Expansive Stories

Planet of the Pon


Planet of the Pon

It was a nice day. Perhaps a little too warm, judging by the sweat that had built up around his shoulder joints and in his butt crack and, well, everywhere. His stomach hurt.

He floated aimlessly in space, kept alive only by the thin atmosphere given off by his decidedly not thin body. He had since learned that not-thinness was a common side effect of consuming an entire planet. He wished he knew that sooner.

He could still taste it in his mouth. Dirt… vegetation… rocks… and the people, those poor, poor people. Where they were now could be anyone’s guess, victims to magic gone awry.

He had been selected for his averageness. A pegasus with a desk job, not too fat, not too lean; not too athletic, not too idle. Plus he was a government employee, ripe for the picking when it came to government-sanctioned experiments.

Look where that got him.

Ever since the parasprite invasion of Equestria, those fancy-pants scientists in Canterlot (as in overly smart people, not Fancy Pants) had been studying at them, intent on finding out how they managed to spread, to reproduce, to eat. Their endless appetite had devastated the orchards of Ponyville, and their suddenly-obtained ability to consume even buildings made them a yet more terrifying threat.

Of course they thought they could harness it, to control the magic, to make it work for them. No more rubbish to be disposed of, no more leftovers, nothing going to waste. They spent years musing over how to do it, how to make a spell that would create someone who could consume everything without pain or delay.

Look where that got them.

He did not know if he was the first, but when he entered the chamber that day – with a plethora of items from the small and sweet to the downright inedible laid before him – he could not have anticipated the results.

Canterlot was gone. Equestria was gone. The whole damn planet was gone. Gone to his ravenous, bottomless, uncontrollable appetite. Cursed upon him by those idiotic unicorns who thought they could control it. And they couldn’t.

But neither could he.

He had eaten the sweets, he had eaten the inedible, he had even eaten the table. Yet his body had lusted for more, he had whined as he spread wing and flew into one of the scientists, the first of many tears dripping from his eyes as his hooves had pulled a shivering brown-coloured unicorn into his deep, dark maw.

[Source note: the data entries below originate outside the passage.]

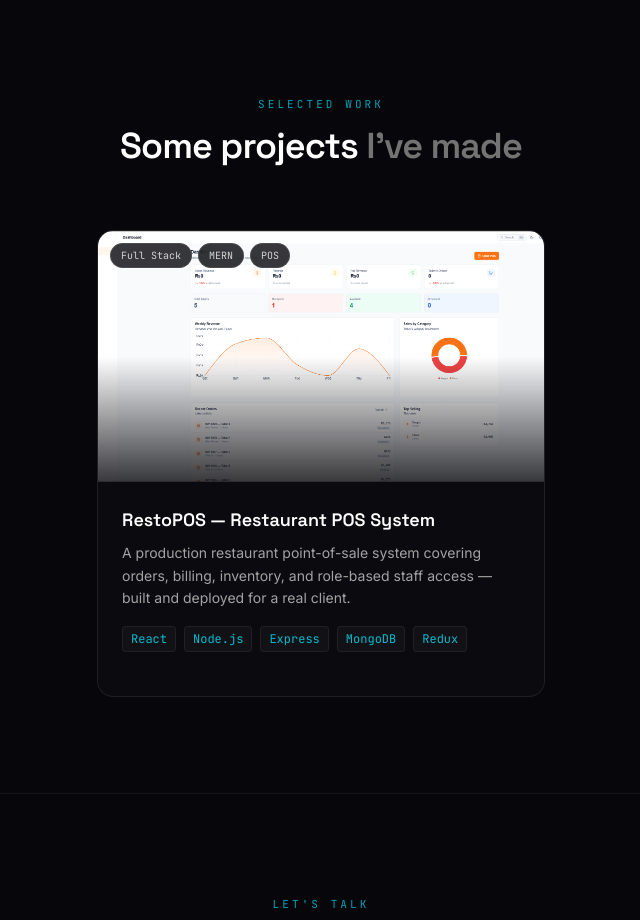
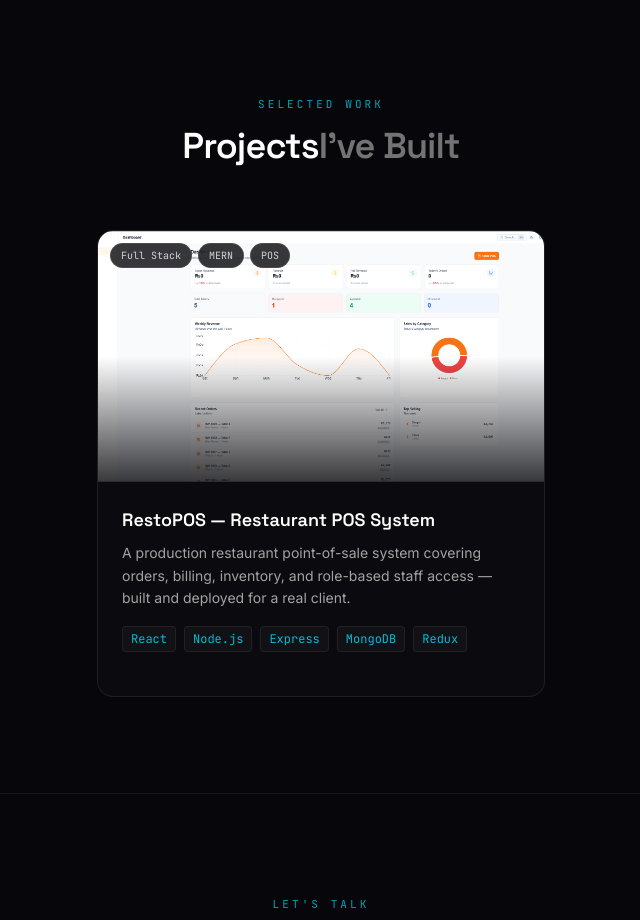
Before and after one commit to MianMuhammadAhmadIqbal/Mern-Portfolio, a React (Vite) app: page / in a window 1280 px wide. Shown: the part 7060-7980 px from the top of the page, without its empty margins (319-959 px from the left). Built offline with nearby package versions, Linux system fonts and the light colour scheme.

Commit message:
update project

```diff
--- a/src/Components/Projects.jsx
+++ b/src/Components/Projects.jsx
@@ -52,7 +52,7 @@ const Projects = () => {
       <div className="text-center mb-16">
         <span className="eyebrow">Selected work</span>
         <h2 className="section-heading mt-3">
-          Some projects <span className="text-neutral-500">I've made</span>
+          Projects<span className="text-neutral-500">I've Built</span>
         </h2>
       </div>
 
```
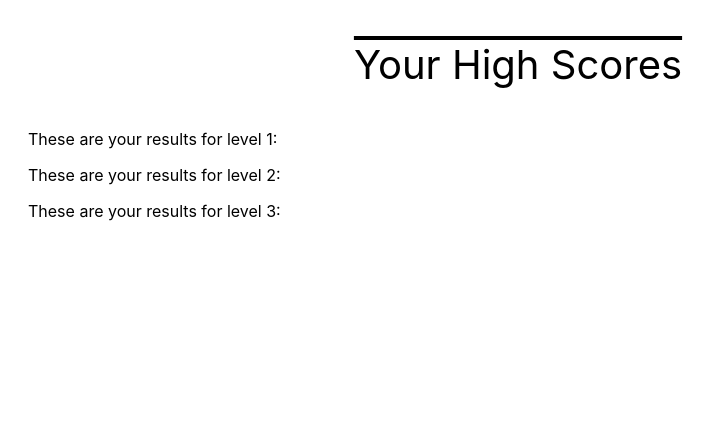
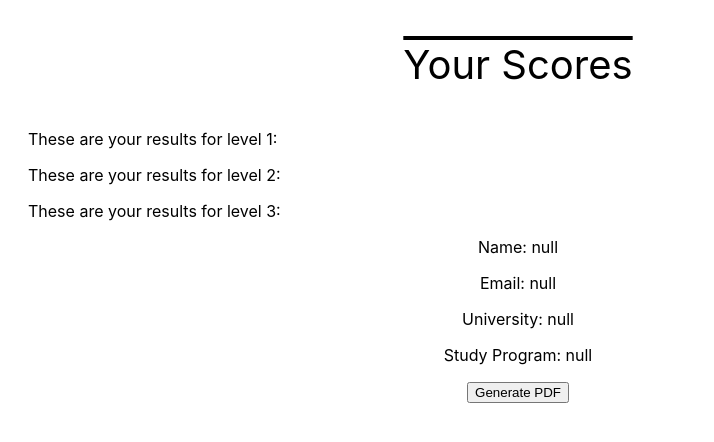
Before and after one commit to albinamur/software-engineering-project-rijeka, a Next.js app: page /highscores in a window 1280 px wide. Shown: the top 442 px of the page, without its empty margins (122-836 px from the left). Built offline with nearby package versions, Linux system fonts and the light colour scheme; no server answers.

Commit message:
commit missing changes

```diff
--- a/pages/Level/level1.js
+++ b/pages/Level/level1.js
@@ -63,9 +63,8 @@ export default function Quiz() {
     window.location.href = "/Level/level2";
   };
 
-    // Find the element using JavaScript
+    // generate title with user name
     useEffect(() => {
-
       AsyncStorage.getItem("fullName").then(fullName => {
         const element = document.getElementById("title");
         if (element) {
--- a/pages/highscores.js
+++ b/pages/highscores.js
@@ -32,11 +32,35 @@ export default function Information() {
     } )
   });
 
+  //generate user data display
+  useEffect(() => {
+    AsyncStorage.getItem("fullName").then(fullName => {
+      const element = document.getElementById("name");
+      element.textContent = "Name: " + fullName;
+    });
+    AsyncStorage.getItem("email").then(email => {
+      const element = document.getElementById("email");
+      element.textContent = "Email: " + email;
+    });
+    AsyncStorage.getItem("university").then(university => {
+      const element = document.getElementById("uni");
+      element.textContent = "University: " + university;
+    });
+    AsyncStorage.getItem("studyProgram").then(studyProgram => {
+      const element = document.getElementById("study");
+      element.textContent = "Study Program: " + studyProgram;
+    });
+  }, []);
+
+  function handlePDF() {
+    alert("Feature not supported yet.");
+  }
+
     return (
         <>
         <container className={styles.container}>
         <p className={styles.information}>
-          Your High Scores
+          Your Scores
         </p>
         <p className={styles.infotext}>
         These are your results for level 1: {l1}
@@ -47,6 +71,11 @@ export default function Information() {
         <p className={styles.infotext}>
         These are your results for level 3: {l3}
         </p>
+        <p id="name"></p>
+        <p id="email"></p>
+        <p id="uni"></p>
+        <p id="study"></p>
+        <center><button onClick={handlePDF}>Generate PDF</button></center>
         </container>
         </>
         )
--- a/pages/quiz.js
+++ b/pages/quiz.js
@@ -7,6 +7,7 @@ import AsyncStorage from '@react-native-async-storage/async-storage';
 
 function handleStart() {
   window.location.href = "/register";
+  AsyncStorage.clear()
 }
 
 
```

Even as the belly below him grew, his hooves had dragged him along through the facility, even as some of those hooves found themselves dislodged from the floor, the others still dragged him along. The facility was consumed; the experiments, the potions and the people with it.

He had wept. He had wept so much back then, as he became an increasingly blobular being, his body disobeying his every conscious wish to stop, overruled by every subconscious demand to consume. Tears soaked his face and cheeks before getting lost somewhere down the metres of belly that had sprung forth.

The Air Force was called in from Cloudsdale. By the time they arrived, Canterlot was in ruins. By the time they had fled, much more of the landscape had been engulfed by his rapidly encroaching mass.

In the space of a few hours he had grown exponentially into a great, towering blob of pony, filled with ponies and cities and the tears of what he was being forced to do. His hooves and wings became naught but useless decorations, his cutie mark stretched perversely across his overindulged flanks. His vision clouded as it became swamped by his own cheeks, even the tears having nowhere to go now. The screams of his fellow ponies as they tried to flee ringing in his ears.

No matter how large he grew, no matter how much he resisted, his muzzle stayed against the ground, sucking up whatever matter – living or dead – had dared to be in the vicinity. Through some perverse magic or some other cosmic force, yet more found passage into him; although he could no longer see, he could still taste the familiar -the wetness of clouds, the tanginess of rainbows, and the sweetness of cupcakes – mixed with the new – the crunchiness of rocks, the dryness of woods, and the scalding heat of magma as he broke through the crust of the ground.

The magic protected him from the heat, forced it into him as indiscriminately as it had everything (and everyone) else. His being desired to ingest all, and the magic of the world had seen to it that it occurred through any means necessary.

He could not be sure of what he felt now. He could not tell which way was up, he could not tell which parts of him were exposed and which were covered, aside from the occasional recognisable mote of actual food he could not identify what of the seemingly infinite stream of all that existed seemed to pass through his lips. He wallowed in sadness, not even able to express himself in words nor tears. He was a cruel consequence of science, but a villain none the less.

And yet that infinite stream soon came to a stop, although the infinite sadness did not. Nothing to be seen, nothing to be felt.

The planet was gone, and in it’s place floated a pon.